• [TASK PROMPT]:
Determine how many lines in the records that follow hold the string "left". Only that number should be returned.

• [TASK MATERIAL]:

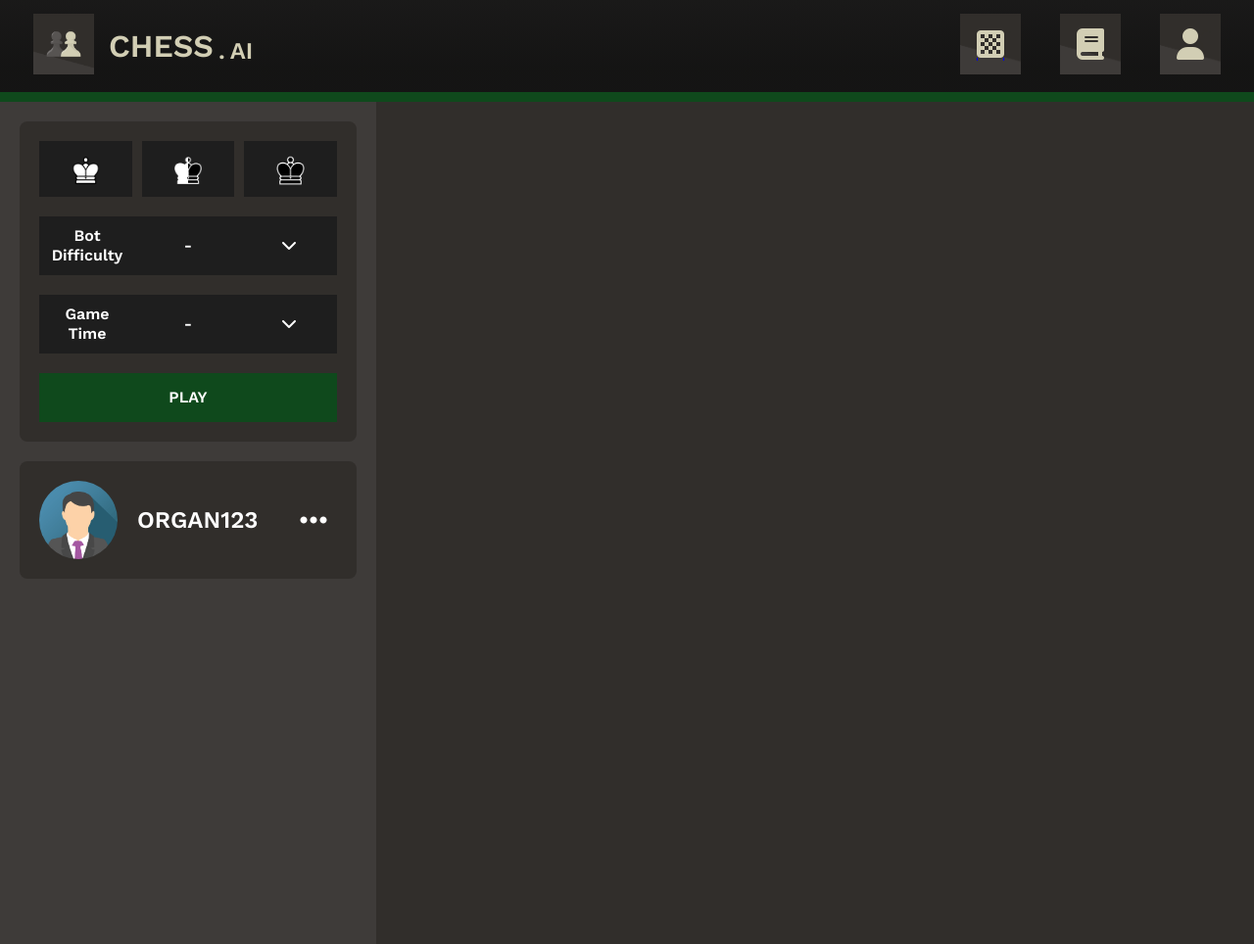
After one commit to ORG4N/ChessAI, a Flask app: page /play in a window 1280 px wide. The commit adds this page. Shown: the whole page at 98% size. Run offline with Flask 2, Linux system fonts and the light colour scheme; some libraries are stand-ins or nearby versions.

Commit message:
Matchmaking (aka) Play page partially complete

```diff
--- a/Code/app.py
+++ b/Code/app.py
@@ -7,3 +7,16 @@ app.config["TEMPLATES_AUTO_RELOAD"] = True  # Html automatically reloads on serv
 @app.route("/")
 def home():
     return render_template("pages/index.html")
+
+@app.route("/play")
+def play():
+    return render_template("pages/play.html")
+
+
+@app.route("/learn")
+def learn():
+    return render_template("pages/learn.html")
+
+@app.route("/profile")
+def profile():
+    return render_template("pages/profile.html")
--- a/Code/static/styles/css/index.css
+++ b/Code/static/styles/css/index.css
@@ -16,6 +16,8 @@
 .intro-container .intro-left {
   width: 30%;
   margin-right: 10px;
+  display: flex;
+  align-self: center;
 }
 .intro-container .intro-right {
   display: flex;
--- a/Code/static/styles/css/layout.css
+++ b/Code/static/styles/css/layout.css
@@ -77,4 +77,17 @@ html, body {
   color: #D2CEB4;
 }
 
+.button-nav {
+  background-color: #0F491C;
+  text-decoration: none;
+  color: white;
+  padding: 15px 45px;
+  margin: 10px;
+  border: 0px;
+  border-radius: 8px;
+}
+.button-nav:hover {
+  opacity: 0.7;
+}
+
 /*# sourceMappingURL=layout.css.map */
--- /dev/null
+++ b/Code/static/styles/css/play.css
@@ -0,0 +1,128 @@
+html, body {
+  overflow: hidden;
+}
+
+#content {
+  overflow: hidden;
+}
+
+#sidebar {
+  background-color: #3E3B39;
+  width: 30%;
+  height: 100vh;
+  background-color: #3E3B39;
+  padding: 20px;
+  min-height: 100%;
+  color: #DBEAFE;
+  overflow: scroll;
+}
+#sidebar .container {
+  background-color: #312E2B;
+  padding: 20px;
+  margin-bottom: 20px;
+  display: flex;
+  flex-direction: column;
+  border: 0px;
+  border-radius: 8px;
+}
+#sidebar .button-wrapper {
+  display: flex;
+  flex-direction: row;
+  justify-content: space-around;
+  height: 20%;
+  width: 100%;
+  gap: 10px;
+  padding-bottom: 20px;
+}
+#sidebar .button-wrapper .button-item {
+  display: flex;
+  justify-content: center;
+  align-items: center;
+  background-color: #1E1E1E;
+  width: 100%;
+  height: 100%;
+  padding: 10px;
+}
+#sidebar .button-wrapper .button-item:hover {
+  opacity: 0.4;
+}
+#sidebar .button-wrapper .button-item:focus {
+  background-color: #0F491C;
+}
+#sidebar .button-wrapper .button-item img {
+  height: 50%;
+  width: 50%;
+}
+#sidebar .dropdown-wrapper {
+  display: flex;
+  flex-direction: column;
+  height: 20%;
+  width: 100%;
+  padding-bottom: 20px;
+  gap: 20px;
+}
+#sidebar .dropdown-wrapper .dropdown-item {
+  display: flex;
+  justify-content: center;
+  align-items: center;
+  background-color: #1E1E1E;
+  gap: 25px;
+  width: 100%;
+  height: 100%;
+  padding: 10px;
+}
+#sidebar .dropdown-wrapper .dropdown-item .dropdown-btn:hover {
+  opacity: 0.4;
+}
+#sidebar .profile-wrapper {
+  display: flex;
+  flex-direction: row;
+  justify-content: flex-start;
+  align-items: center;
+  width: 100%;
+  gap: 20px;
+}
+#sidebar .profile-wrapper #avatar {
+  height: 80px;
+  width: 80px;
+  border-radius: 50%;
+}
+#sidebar .profile-wrapper .username {
+  font-weight: 700;
+  font-size: 24px;
+  line-height: 20px;
+  color: #FFFFFF;
+  flex-grow: 3;
+}
+#sidebar .profile-wrapper .settings-btn {
+  display: flex;
+  justify-content: flex-end;
+  text-decoration: none;
+  color: #FFFFFF;
+  padding: 10px;
+}
+#sidebar .profile-wrapper .settings-btn:hover {
+  opacity: 0.4;
+}
+#sidebar .button {
+  background-color: #0F491C;
+  text-decoration: none;
+  color: white;
+  width: 100%;
+  padding: 15px;
+  text-align: center;
+}
+#sidebar .button:hover {
+  opacity: 0.7;
+}
+#sidebar .text {
+  text-align: center;
+  flex-grow: 1;
+  flex-basis: 0;
+  font-size: 16px;
+  font-weight: 700;
+  line-height: 20px;
+  color: #FFFFFF;
+}
+
+/*# sourceMappingURL=play.css.map */
--- a/Code/static/styles/sass/index.scss
+++ b/Code/static/styles/sass/index.scss
@@ -18,6 +18,8 @@
     .intro-left{
         width:30%;
         margin-right:10px;
+        display:flex;
+        align-self: center;
     }
 
     .intro-right{
--- a/Code/static/styles/sass/layout.scss
+++ b/Code/static/styles/sass/layout.scss
@@ -100,3 +100,18 @@ html, body {
         }
     }
 }
+
+.button-nav{
+    background-color: #0F491C;
+    text-decoration: none;
+    color:white;
+    padding:15px 45px;
+    margin:10px;
+
+    border: 0px;
+    border-radius: 8px;
+
+    &:hover{
+        opacity: 0.7;
+    }
+}
--- /dev/null
+++ b/Code/static/styles/sass/play.scss
@@ -0,0 +1,148 @@
+$sidebar-background: #3E3B39;
+
+html, body {
+    overflow: hidden;
+}
+
+#content{
+    overflow: hidden;
+}
+
+#sidebar{
+    background-color: $sidebar-background;
+    width:30%;
+    height:100vh;
+    background-color: #3E3B39;
+    padding:20px;
+    min-height: 100%;
+    color:#DBEAFE;
+    overflow:scroll;
+
+    .container{
+        background-color: #312E2B;
+        padding:20px;
+        margin-bottom:20px;
+
+        display:flex;
+        flex-direction: column;
+        border: 0px;
+        border-radius: 8px;
+    }
+
+    .button-wrapper{
+        display: flex;
+        flex-direction: row;
+        justify-content: space-around;
+        height:20%;
+        width:100%;
+        gap:10px;
+        padding-bottom:20px;
+
+        .button-item{
+            display:flex;
+            justify-content: center;
+            align-items: center;
+            background-color: #1E1E1E;
+            width:100%;
+            height:100%;
+            padding:10px;
+
+            &:hover{
+                opacity:0.4;
+            }
+
+            &:focus{
+                background-color: #0F491C;
+            }
+
+            img{
+                height:50%;
+                width: 50%;
+            }
+        }
+    }
+
+    .dropdown-wrapper{
+        display: flex;
+        flex-direction: column;
+
+        height:20%;
+        width:100%;
+        padding-bottom:20px;
+        gap:20px;
+
+        .dropdown-item{
+            display:flex;
+            justify-content: center;
+            align-items: center;
+            background-color: #1E1E1E;
+            gap:25px;
+            width:100%;
+            height:100%;
+            padding:10px;
+
+            .dropdown-btn:hover{
+                opacity:0.4;
+            }
+        }
+    }
+
+    .profile-wrapper{
+        display: flex;
+        flex-direction: row;
+        justify-content: flex-start;
+        align-items: center;
+        width:100%;
+        gap:20px;
+
+        #avatar{
+            height:80px;
+            width:80px;
+            border-radius: 50%;
+        }
+
+        .username{
+            font-weight: 700;
+            font-size: 24px;
+            line-height: 20px;
+            color: #FFFFFF;
+            flex-grow: 3;
+        }
+
+        .settings-btn{
+            display: flex;
+            justify-content: flex-end;
+            text-decoration: none;
+            color: #FFFFFF;
+            padding:10px;
+
+            &:hover{
+                opacity: 0.4;
+            }
+        }
+    }
+
+    .button{
+        background-color: #0F491C;
+        text-decoration: none;
+        color:white;
+        width: 100%;
+        padding:15px;
+
+        text-align: center;
+
+        &:hover{
+            opacity: 0.7;
+        }
+    }
+
+    .text{
+        text-align: center;
+        flex-grow: 1;
+        flex-basis:0;
+        font-size: 16px;
+        font-weight: 700;
+        line-height: 20px;
+        color: #FFFFFF;
+    }
+}
--- a/Code/templates/layout.html
+++ b/Code/templates/layout.html
@@ -18,7 +18,7 @@
     <nav id="navigation-bar">
 
       <div class ="nav-left">
-        <a href="#">
+        <a href="/">
           <img src="static/images/logo.png" alt="ChessAI" title="Home"></img>
         </a>
 
@@ -30,17 +30,25 @@
 
       <div class="nav-right">
 
-        <a href="#" class="nav-button" title="Play">
+
+
+        <a href="/play" class="nav-button" title="Play">
           <i class="fa-solid fa-chess-board fa-2xl"></i>
         </a>
 
-        <a href="#" class="nav-button" title="Learn">
+        <a href="/learn" class="nav-button" title="Learn">
           <i class="fa-solid fa-book fa-2xl"></i>
         </a>
 
-        <a href="#" class="nav-button" title="Profile">
+        <a href="/profile" class="nav-button" title="Profile">
             <i class="fa-solid fa-user fa-2xl"></i>
         </a>
+
+
+
+        <!-- <a href="#" class="button-nav" title="Go to Login">
+          Log In
+        </a> -->
 
       </div>
 
--- /dev/null
+++ b/Code/templates/pages/play.html
@@ -0,0 +1,72 @@
+{% extends "layout.html" %}
+
+{% block title %} Play Chess {% endblock %}
+
+{% block head %}
+  {{ super() }}
+  <link rel="stylesheet" href="{{ url_for('static', filename='styles/css/play.css') }}">
+{% endblock %}
+
+
+
+{% block content %}
+
+
+<div id="sidebar">
+    <div class="container">
+            <div class="button-wrapper">
+
+                <a href="#" class="button-item">
+                    <img src="static/images/white.png" alt="Black start" title="Black start"></img>
+                </a>
+
+                <a href="#" class="button-item">
+                    <img src="static/images/random.png" alt="Random start" title="Random start"></img>
+                </a>
+                <a href="#" class="button-item">
+                    <img src="static/images/black.png" alt="White start" title="White start"></img>
+                </a>
+            </div>
+
+            <div class="dropdown-wrapper">
+
+                <div class="dropdown-item dropdown">
+                    <div class="text"> Bot Difficulty </div>
+                    <div id="difficulty" class="text"> - </div>
+                    <a href="#" class="text dropdown-btn">
+                        <i class="fa-solid fa-chevron-down"></i>
+                    </a>
+                </div>
+
+                <div class="dropdown-item">
+                    <div class="text"> Game Time </div>
+                    <div id="difficulty" class="text"> - </div>
+                    <a href="#" class="text dropdown-btn">
+                        <i class="fa-solid fa-chevron-down"></i>
+                    </a>
+                </div>
+
+            </div>
+
+            <a href="#" class="button text" title="Play match" type="submit" form="game" value="Submit">
+                PLAY
+            </a>
+    </div>
+
+    <div class="container">
+        <div class="profile-wrapper">
+            <img id="avatar" src="static/images/avatar_placeholder.png" alt="Avatar">
+            <div class="username"> ORGAN123</div>
+            <a href="#" class="settings-btn">
+                <i class="fa-solid fa-ellipsis fa-2xl"></i>
+            </a>
+        </div>
+    </div>
+
+</div>
+
+<div id="board">
+    <!-- <img src="static/images/board.png" alt="Chess Board Graphic"></img> -->
+</div>
+
+{% endblock %}
```
Also changed, not shown: Code/templates/pages/learn.html (added, +14 -0 lines), Code/templates/pages/profile.html (added, +14 -0 lines), Code/static/images/avatar_placeholder.png (added), Code/static/images/black.png (added), Code/static/images/random.png (added), Code/static/images/white.png (added), 3 other files.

• [WRITTEN ANSWER]:
3